(Structured diff data)
--------------------------------

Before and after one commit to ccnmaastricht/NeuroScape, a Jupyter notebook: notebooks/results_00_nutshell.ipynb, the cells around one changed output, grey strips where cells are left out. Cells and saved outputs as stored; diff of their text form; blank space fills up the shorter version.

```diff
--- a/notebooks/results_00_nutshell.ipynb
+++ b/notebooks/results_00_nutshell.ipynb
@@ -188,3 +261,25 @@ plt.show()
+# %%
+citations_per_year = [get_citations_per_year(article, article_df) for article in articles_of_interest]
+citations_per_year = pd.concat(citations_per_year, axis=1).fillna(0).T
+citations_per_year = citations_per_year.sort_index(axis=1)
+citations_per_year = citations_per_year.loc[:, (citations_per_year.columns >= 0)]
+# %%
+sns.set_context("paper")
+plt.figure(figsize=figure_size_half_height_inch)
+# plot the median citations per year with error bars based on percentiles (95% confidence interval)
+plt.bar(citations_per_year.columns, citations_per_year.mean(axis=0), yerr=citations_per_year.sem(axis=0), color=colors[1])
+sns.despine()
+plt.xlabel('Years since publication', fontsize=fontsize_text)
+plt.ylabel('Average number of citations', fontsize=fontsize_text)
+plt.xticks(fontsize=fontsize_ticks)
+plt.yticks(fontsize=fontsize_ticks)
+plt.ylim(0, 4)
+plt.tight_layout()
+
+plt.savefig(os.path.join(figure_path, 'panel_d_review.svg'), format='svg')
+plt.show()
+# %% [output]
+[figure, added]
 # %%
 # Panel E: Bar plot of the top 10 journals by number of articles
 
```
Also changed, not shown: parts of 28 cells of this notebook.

--------------------------------

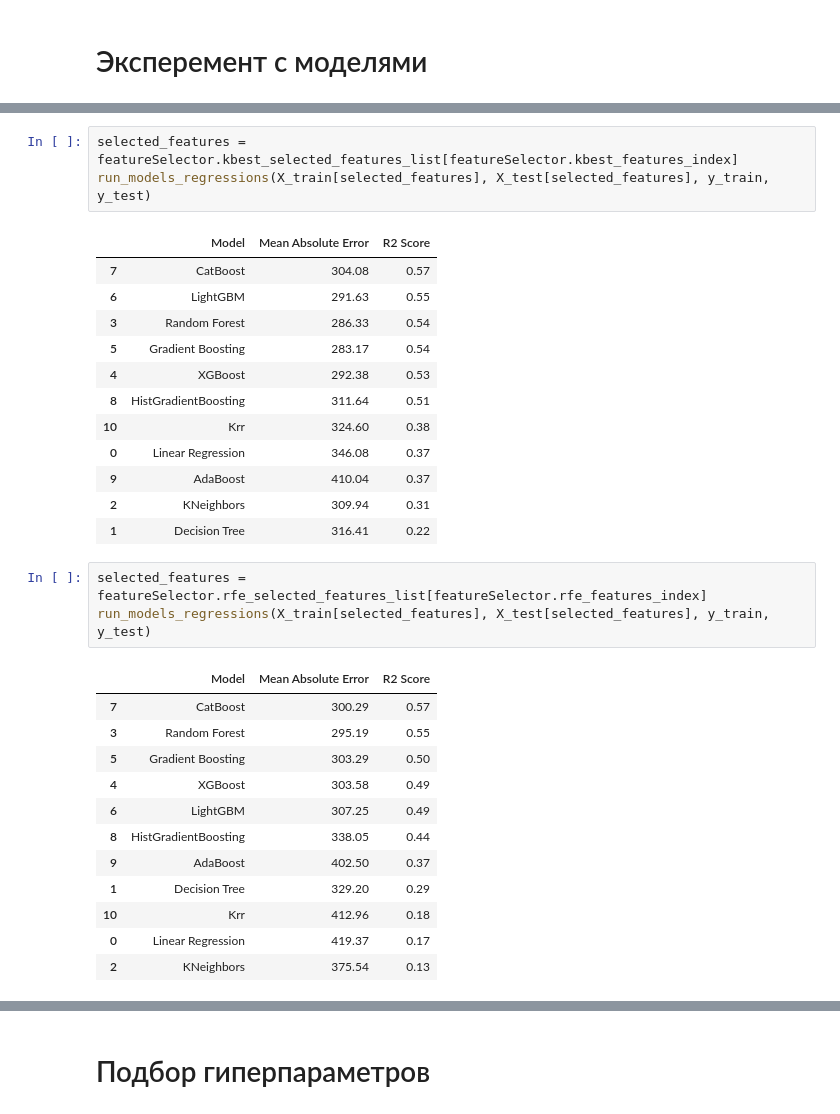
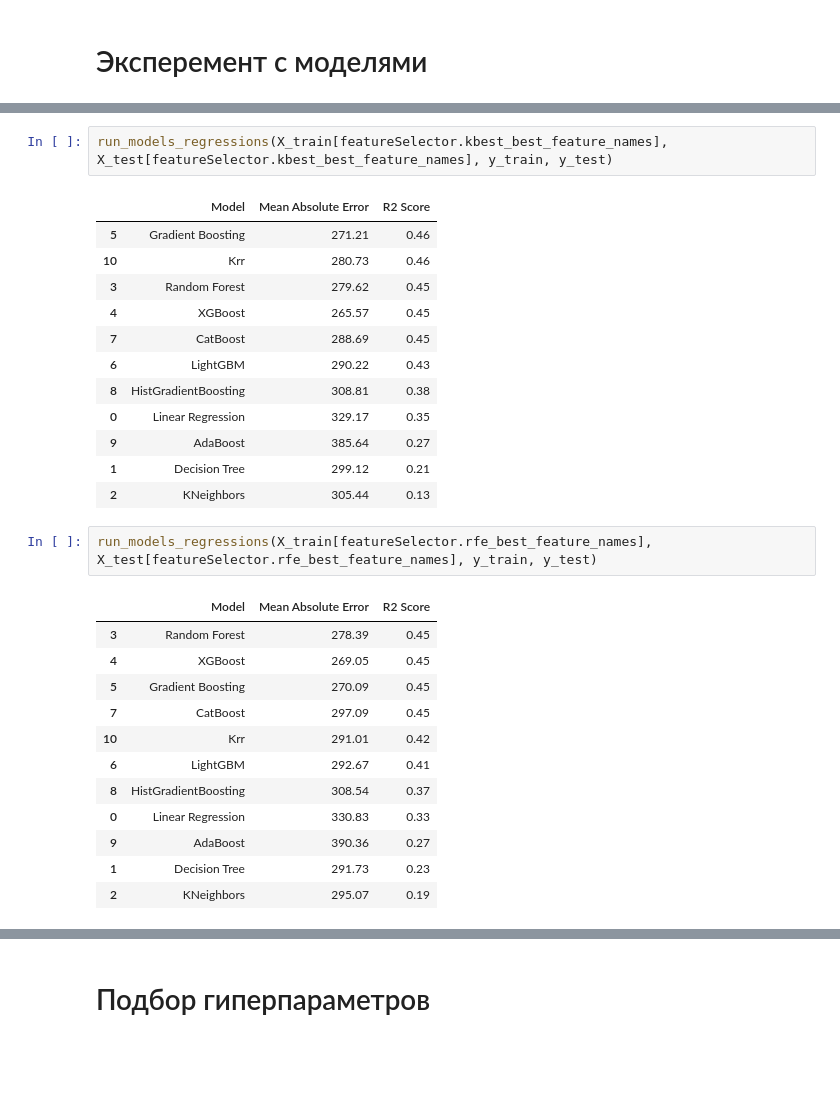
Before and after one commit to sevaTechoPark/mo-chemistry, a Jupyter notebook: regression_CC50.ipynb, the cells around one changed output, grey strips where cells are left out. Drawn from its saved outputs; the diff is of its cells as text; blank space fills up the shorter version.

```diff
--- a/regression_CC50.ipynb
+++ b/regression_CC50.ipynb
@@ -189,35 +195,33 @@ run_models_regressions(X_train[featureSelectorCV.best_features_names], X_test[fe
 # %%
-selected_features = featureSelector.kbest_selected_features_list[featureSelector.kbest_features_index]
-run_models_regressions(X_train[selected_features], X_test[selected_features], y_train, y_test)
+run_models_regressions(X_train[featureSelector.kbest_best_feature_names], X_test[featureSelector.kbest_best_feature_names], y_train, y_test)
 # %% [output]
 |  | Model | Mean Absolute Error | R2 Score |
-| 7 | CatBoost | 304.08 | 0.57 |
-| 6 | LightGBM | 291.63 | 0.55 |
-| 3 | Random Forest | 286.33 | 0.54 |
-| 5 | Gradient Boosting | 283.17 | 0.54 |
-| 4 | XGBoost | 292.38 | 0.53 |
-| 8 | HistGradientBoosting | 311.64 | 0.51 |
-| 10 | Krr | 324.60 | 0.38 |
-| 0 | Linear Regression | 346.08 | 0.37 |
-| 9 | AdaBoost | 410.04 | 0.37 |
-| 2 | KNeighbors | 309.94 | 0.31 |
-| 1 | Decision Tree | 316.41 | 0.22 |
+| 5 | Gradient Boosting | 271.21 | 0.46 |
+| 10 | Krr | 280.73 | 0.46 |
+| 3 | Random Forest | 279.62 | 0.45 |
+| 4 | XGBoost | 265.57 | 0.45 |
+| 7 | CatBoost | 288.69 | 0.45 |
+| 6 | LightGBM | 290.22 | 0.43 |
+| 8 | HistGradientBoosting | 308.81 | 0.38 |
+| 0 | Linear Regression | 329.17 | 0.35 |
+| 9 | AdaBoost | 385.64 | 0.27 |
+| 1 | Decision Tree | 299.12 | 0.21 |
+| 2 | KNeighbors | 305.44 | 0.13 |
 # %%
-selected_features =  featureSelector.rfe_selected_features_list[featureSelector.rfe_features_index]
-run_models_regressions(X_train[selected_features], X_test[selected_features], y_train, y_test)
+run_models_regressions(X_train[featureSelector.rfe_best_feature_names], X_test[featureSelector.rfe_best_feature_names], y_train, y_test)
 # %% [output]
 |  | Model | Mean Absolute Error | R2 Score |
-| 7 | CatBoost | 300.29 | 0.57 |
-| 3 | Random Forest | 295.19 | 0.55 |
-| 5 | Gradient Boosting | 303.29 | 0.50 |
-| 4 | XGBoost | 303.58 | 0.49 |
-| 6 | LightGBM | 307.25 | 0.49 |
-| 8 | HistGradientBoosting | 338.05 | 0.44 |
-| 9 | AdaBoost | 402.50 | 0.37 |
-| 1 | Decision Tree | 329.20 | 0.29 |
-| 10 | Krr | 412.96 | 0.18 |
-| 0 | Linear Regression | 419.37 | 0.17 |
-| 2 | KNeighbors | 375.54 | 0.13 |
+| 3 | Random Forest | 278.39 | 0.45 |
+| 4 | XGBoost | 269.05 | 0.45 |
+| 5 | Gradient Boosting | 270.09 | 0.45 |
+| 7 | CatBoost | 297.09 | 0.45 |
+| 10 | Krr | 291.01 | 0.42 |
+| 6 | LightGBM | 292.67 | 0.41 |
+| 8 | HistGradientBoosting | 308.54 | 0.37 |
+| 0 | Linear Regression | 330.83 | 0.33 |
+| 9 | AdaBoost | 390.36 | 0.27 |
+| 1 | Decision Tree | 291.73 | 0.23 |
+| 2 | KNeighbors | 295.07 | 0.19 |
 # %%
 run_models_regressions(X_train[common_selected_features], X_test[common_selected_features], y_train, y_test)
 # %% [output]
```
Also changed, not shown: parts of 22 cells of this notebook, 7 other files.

--------------------------------

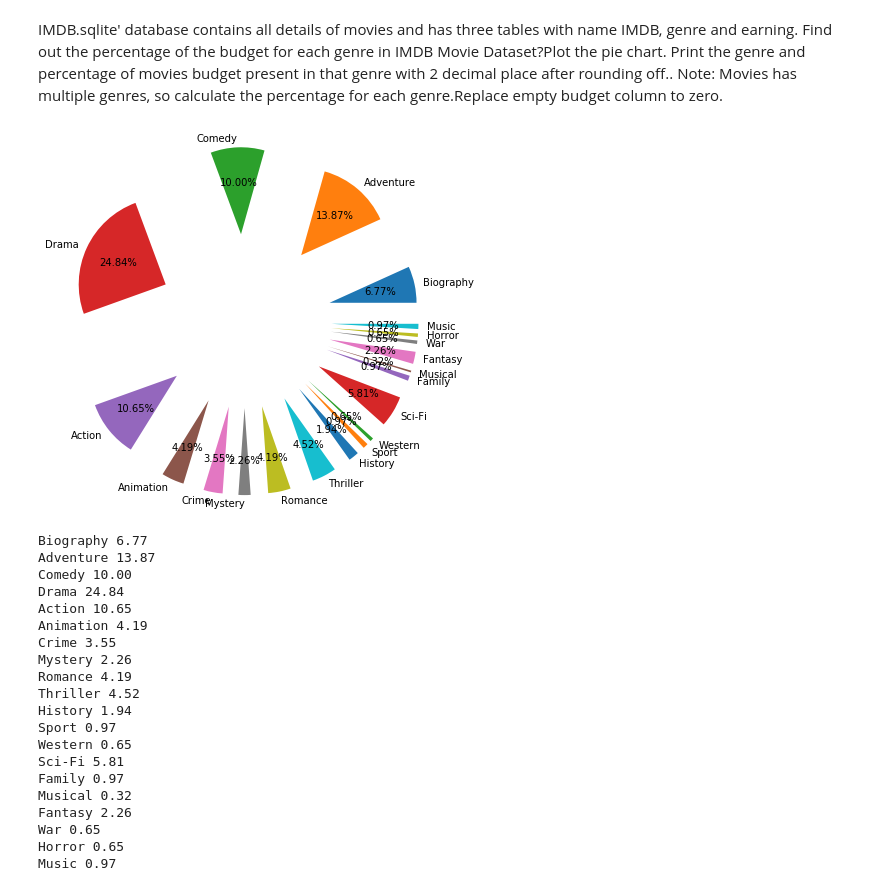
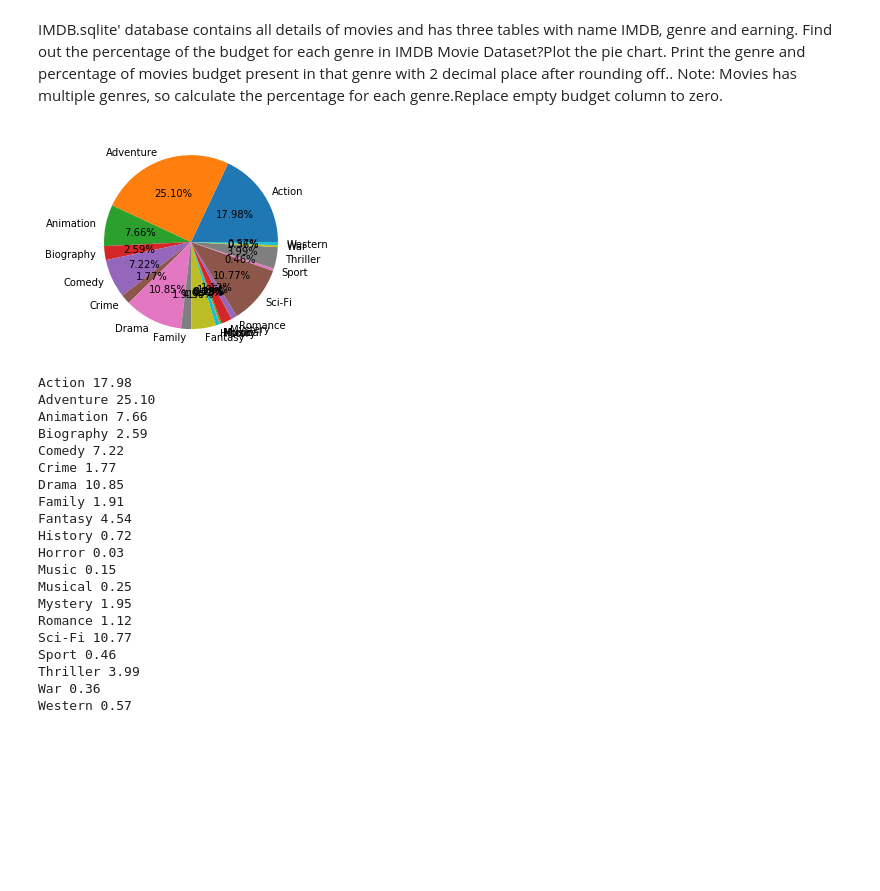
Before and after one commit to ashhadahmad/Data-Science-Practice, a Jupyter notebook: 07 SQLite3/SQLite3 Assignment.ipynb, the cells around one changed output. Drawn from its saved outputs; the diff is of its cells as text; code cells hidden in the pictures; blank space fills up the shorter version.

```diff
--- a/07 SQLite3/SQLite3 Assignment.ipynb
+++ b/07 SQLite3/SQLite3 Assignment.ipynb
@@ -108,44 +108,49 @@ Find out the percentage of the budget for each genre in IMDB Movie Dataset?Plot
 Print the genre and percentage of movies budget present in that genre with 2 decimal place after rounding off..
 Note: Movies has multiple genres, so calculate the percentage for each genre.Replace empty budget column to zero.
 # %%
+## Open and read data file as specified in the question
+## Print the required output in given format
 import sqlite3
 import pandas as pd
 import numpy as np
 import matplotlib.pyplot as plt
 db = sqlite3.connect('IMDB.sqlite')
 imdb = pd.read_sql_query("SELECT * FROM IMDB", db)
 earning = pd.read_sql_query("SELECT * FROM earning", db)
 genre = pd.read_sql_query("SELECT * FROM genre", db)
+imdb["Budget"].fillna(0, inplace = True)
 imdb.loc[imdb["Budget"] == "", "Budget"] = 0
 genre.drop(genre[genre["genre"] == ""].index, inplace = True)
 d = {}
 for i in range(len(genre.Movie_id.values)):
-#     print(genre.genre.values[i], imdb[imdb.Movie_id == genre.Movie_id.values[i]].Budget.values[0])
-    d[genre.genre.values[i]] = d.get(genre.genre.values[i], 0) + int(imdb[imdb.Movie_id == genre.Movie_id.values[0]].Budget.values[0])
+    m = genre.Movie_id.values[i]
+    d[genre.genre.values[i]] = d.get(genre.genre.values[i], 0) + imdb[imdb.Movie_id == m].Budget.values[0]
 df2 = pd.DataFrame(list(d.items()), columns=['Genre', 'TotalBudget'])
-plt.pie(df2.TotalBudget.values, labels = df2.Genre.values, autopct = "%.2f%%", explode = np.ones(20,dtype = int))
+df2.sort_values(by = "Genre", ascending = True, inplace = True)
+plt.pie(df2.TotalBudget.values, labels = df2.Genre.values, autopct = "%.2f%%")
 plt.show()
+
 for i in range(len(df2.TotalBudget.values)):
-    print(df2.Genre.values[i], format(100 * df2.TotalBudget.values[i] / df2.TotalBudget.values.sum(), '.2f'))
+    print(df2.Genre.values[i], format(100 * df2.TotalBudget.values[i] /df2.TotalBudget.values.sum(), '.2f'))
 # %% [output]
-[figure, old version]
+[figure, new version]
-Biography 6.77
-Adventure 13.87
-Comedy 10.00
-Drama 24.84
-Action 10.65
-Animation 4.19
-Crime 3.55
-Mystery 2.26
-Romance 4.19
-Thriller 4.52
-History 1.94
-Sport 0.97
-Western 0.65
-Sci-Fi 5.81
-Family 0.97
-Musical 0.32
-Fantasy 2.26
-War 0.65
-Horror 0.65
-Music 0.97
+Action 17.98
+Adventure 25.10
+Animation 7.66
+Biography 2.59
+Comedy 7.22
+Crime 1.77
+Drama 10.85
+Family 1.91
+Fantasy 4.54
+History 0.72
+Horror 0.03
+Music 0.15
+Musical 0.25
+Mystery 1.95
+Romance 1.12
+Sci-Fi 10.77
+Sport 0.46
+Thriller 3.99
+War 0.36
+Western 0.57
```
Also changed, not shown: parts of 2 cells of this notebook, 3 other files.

--------------------------------

**WHAT IS EXPECTED**
Whenever a line of the entries contains the string "files", copy that line.

**RESULT OF THIS EXERCISE**
Also changed, not shown: parts of 22 cells of this notebook, 7 other files.
Also changed, not shown: parts of 2 cells of this notebook, 3 other files.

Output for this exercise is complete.